Paranoia by Joseph Finder. Copyright 2004 by Joseph Finder.
All Rights Reserved. Sharing not permitted.

Part Four: 38 (Cont'd)

The front door was already open for the delivery people, but Seth rang the doorbell and stood there in the hall. He was wearing a Sonic Youth T-shirt and ripped Diesel jeans. His normally lively, even manic, brown eyes looked dead. He was subdued—I couldn't tell if he was intimidated, or jealous, or pissed off that I'd disappeared from his radar screen, or some combination of all three.

"Hey, man," he said. "I tracked you down."

"Hey, man," I said, and gave him a hug. "Welcome to my humble abode." I didn't know what else to say. For some reason I was embarrassed. I didn't want him to see the place.

He stayed where he was in the hall. "You weren't going to tell me you were moving?"

"It kind of happened suddenly," I said. "I was going to call you."

He pulled a bottle of cheap New York State champagne from his canvas bicycle-courier bag, handed it to me. "I'm here to celebrate. I figured you were too good for a case of beer anymore."

"Excellent!" I said, taking the bottle and ignoring the dig. "Come on in."

"You dog. This is great," he said in a flat, unenthusiastic voice. "Huge, huh?"

"Two thousand square feet. Check it out." I gave him the tour. He said funny-cutting stuff like "If that's a library, don't you need to have books?" and "Now all you need to furnish the bedroom is a babe." He said my apartment was "sick" and "ill," which was his pseudo-gangsta way of saying he liked it.

He helped me take the plastic wrap and tape off one of the enormous couches so we could sit on it. The couch had been placed in the middle of the living room, sort of floating there, facing the ocean.

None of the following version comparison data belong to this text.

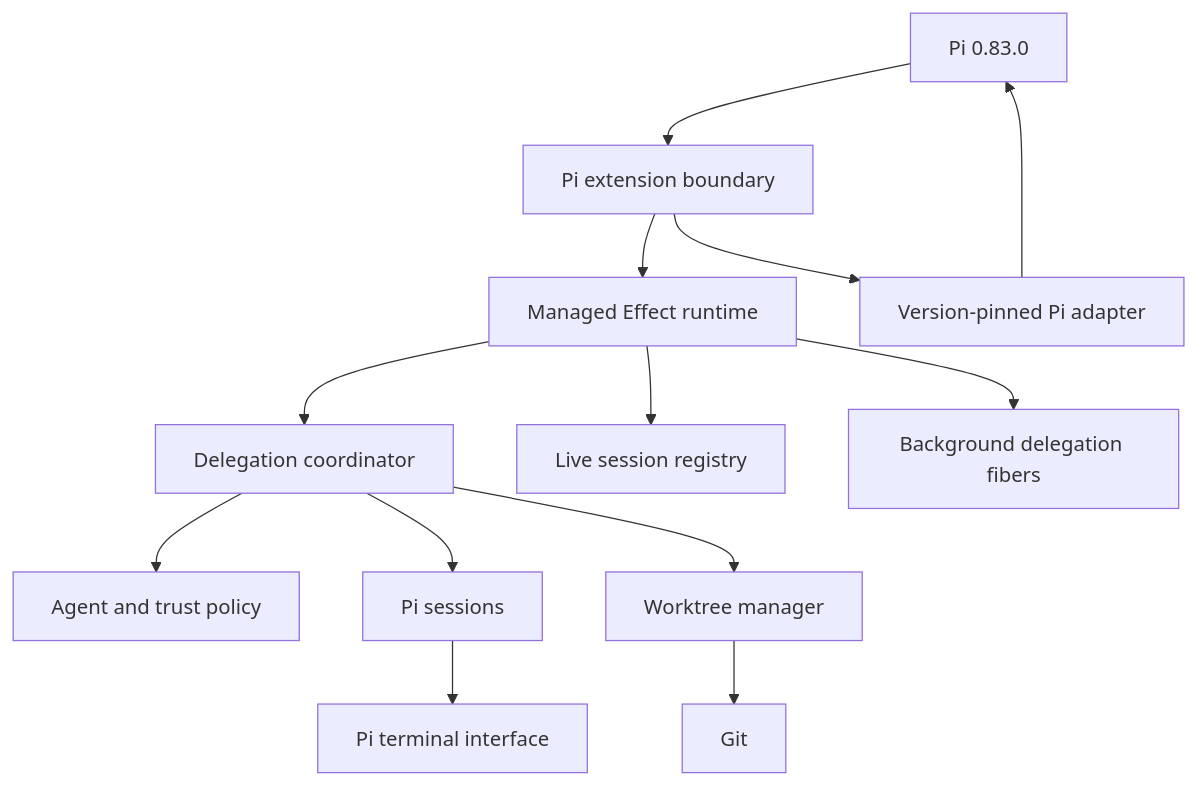
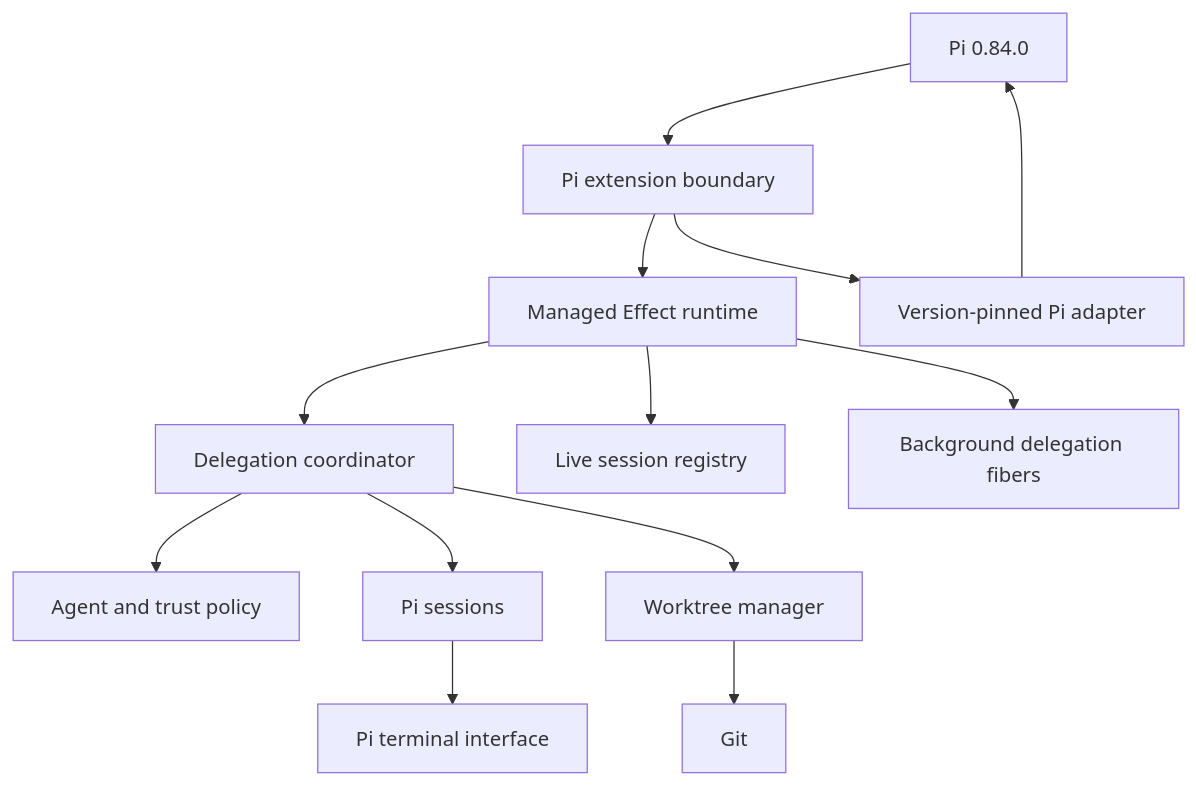
Before and after one commit to CodeByPeete/pi-gentic: the diagram in README.md, drawn with Mermaid. The commit also changed other lines of this file and 9 other files, not shown here.

````diff
--- a/README.md
+++ b/README.md
@@ -446,15 +446,15 @@
 ```mermaid
 flowchart TD
-    Pi[Pi 0.83.0] --> Boundary[Pi extension boundary]
+    Pi[Pi 0.84.0] --> Boundary[Pi extension boundary]
     Boundary --> Runtime[Managed Effect runtime]
     Runtime --> Coordinator[Delegation coordinator]
     Runtime --> Registry[Live session registry]
     Runtime --> Fibers[Background delegation fibers]
     Coordinator --> Policy[Agent and trust policy]
     Coordinator --> Sessions[Pi sessions]
     Coordinator --> Worktrees[Worktree manager]
     Worktrees --> Git[Git]
     Sessions --> UI[Pi terminal interface]
     Boundary --> Adapter[Version-pinned Pi adapter]
     Adapter --> Pi
 ```
````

"Nice," he said, sinking in. He looked like he wanted to put his feet up on something, but they hadn't brought in the coffee table yet, which was a good thing, because I didn't want him putting his mud-crusted Doc Martens on it.

"You getting manicures now?" he said suspiciously.

"Once in a while," I admitted in a small voice. I couldn't believe he noticed a little detail like my fingernails. Jesus. "Gotta look like an executive, you know."

"What's with the haircut? Seriously."

"What about it?"

"Don't you think it's, I don't know, sort of fruity?"


"Like all fancy looking. You putting shit in your hair, like gel or mousse or something?"

"A little gel," I said defensively. "What about it?"

He squinted, shook his head. "You got cologne on?"

I wanted to change the subject. "I thought you worked tonight," I said.

"Oh, you mean the bartending gig? Nah, I quit that. It turned out to be totally bogus."

"Seemed like a cool place."

"Not if you work there, man. They treat you like you're a fucking waiter."

I almost burst out laughing.

"I got a much better gig," he said. "I'm on the 'mobile energy team' for Red Bull. They give you this cool car to drive around in, and you basically hand out samples and talk to people and shit. Hours are totally flexible. I can do it after the paralegal gig."

"Sounds perfect."

"Totally. Gives me plenty of free time to work on my corporate anthem."

"Corporate anthem?"

"Every big company's got one—like, cheesy rock or rap or something." He sang, badly: "Trion!—Change your world! Like that. If Trion doesn't have one, maybe you could put in a word for me with the right guy. I bet I'd get royalties every time you guys sing it at a corporate picnic or whatever."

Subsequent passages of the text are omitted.